3 Skiers Missing After Getting Caught in 'Large' Colorado Avalanche
Officials said four out of seven people in the group were "caught, carried, and fully buried in the debris" but one of them had been found
A search is underway for three skiers who went missing after "a large avalanche" struck a Colorado mountain, according to officials.
A preliminary report from the Colorado Avalanche Information Center (CAIC) stated that the incident occurred on Monday and involved a group of seven backcountry skiers.
The group was traveling between the towns of Silverton and Ophir, near an area locally known as The Nose, when a "large avalanche" was triggered on a northeast-facing slope around 11,500 feet in elevation, according to the report.
CAIC officials said four of the seven skiers were "caught, carried, and fully buried in the debris," but the group later recovered one of them with minor injuries.
However, the other three skiers were never found, which prompted search and rescue operations to start and carry into the night, the report stated.
On Tuesday evening, search efforts were suspended due to "an avalanche hazard," according to the CAIC, which also shared a photo of the overview of the accident site.
The San Juan County Office of Emergency Management confirmed in a Facebook statement that the recovery mission was paused due to "considerable danger" and "hazardous conditions."
"Due to the unstable snowpack, we are experiencing natural and mitigated avalanche activity," the statement read. "Therefore, the recovery mission of the three missing skiers was suspended until the avalanche conditions are stable and first responders can re-enter the dangerous terrain of the avalanche accident site."
By Wednesday, search and rescue teams were able to continue on with their recovery efforts, the San Juan County Office of Emergency Management announced.
According to San Juan County officials, the identity of the three skiers is still pending per the San Juan County Coroner's Office investigation.

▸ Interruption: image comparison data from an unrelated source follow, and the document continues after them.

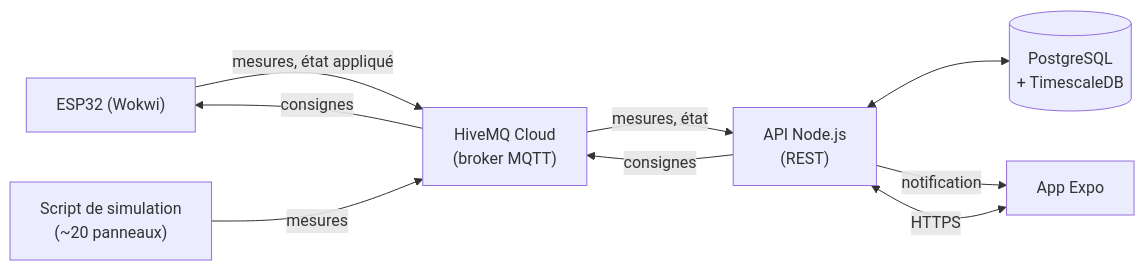
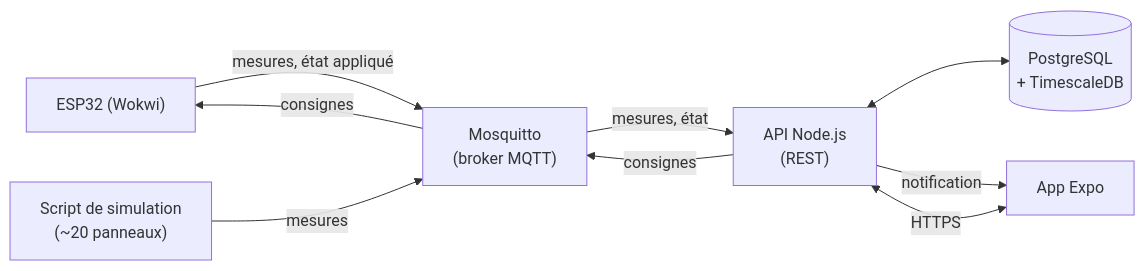
Before and after one commit to SamuelLnds/proj-app-mobile-co: the diagram in docs/etude-faisabilite-parc-solaire.md, drawn with Mermaid. The commit also changed other lines of this file and 116 other files, not shown here.

````diff
--- a/docs/etude-faisabilite-parc-solaire.md
+++ b/docs/etude-faisabilite-parc-solaire.md
@@ -116,11 +116,11 @@
 ```mermaid
 flowchart LR
-  ESP["ESP32 (Wokwi)"] -- "mesures, état appliqué" --> B["HiveMQ Cloud<br/>(broker MQTT)"]
+  ESP["ESP32 (Wokwi)"] -- "mesures, état appliqué" --> B["Mosquitto<br/>(broker MQTT)"]
   SIM["Script de simulation<br/>(~20 panneaux)"] -- "mesures" --> B
   B -- "mesures, état" --> API["API Node.js<br/>(REST)"]
   API -- "consignes" --> B
   B -- "consignes" --> ESP
   API <--> DB[("PostgreSQL<br/>+ TimescaleDB")]
   APP["App Expo"] <-- "HTTPS" --> API
   API -- "notification" --> APP
 ```
````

While they continue search efforts, Colorado authorities are reminding people about the risks of avalanches — similar to how they did back in December after a series of avalanches killed three skiers in Colorado over a singular weekend.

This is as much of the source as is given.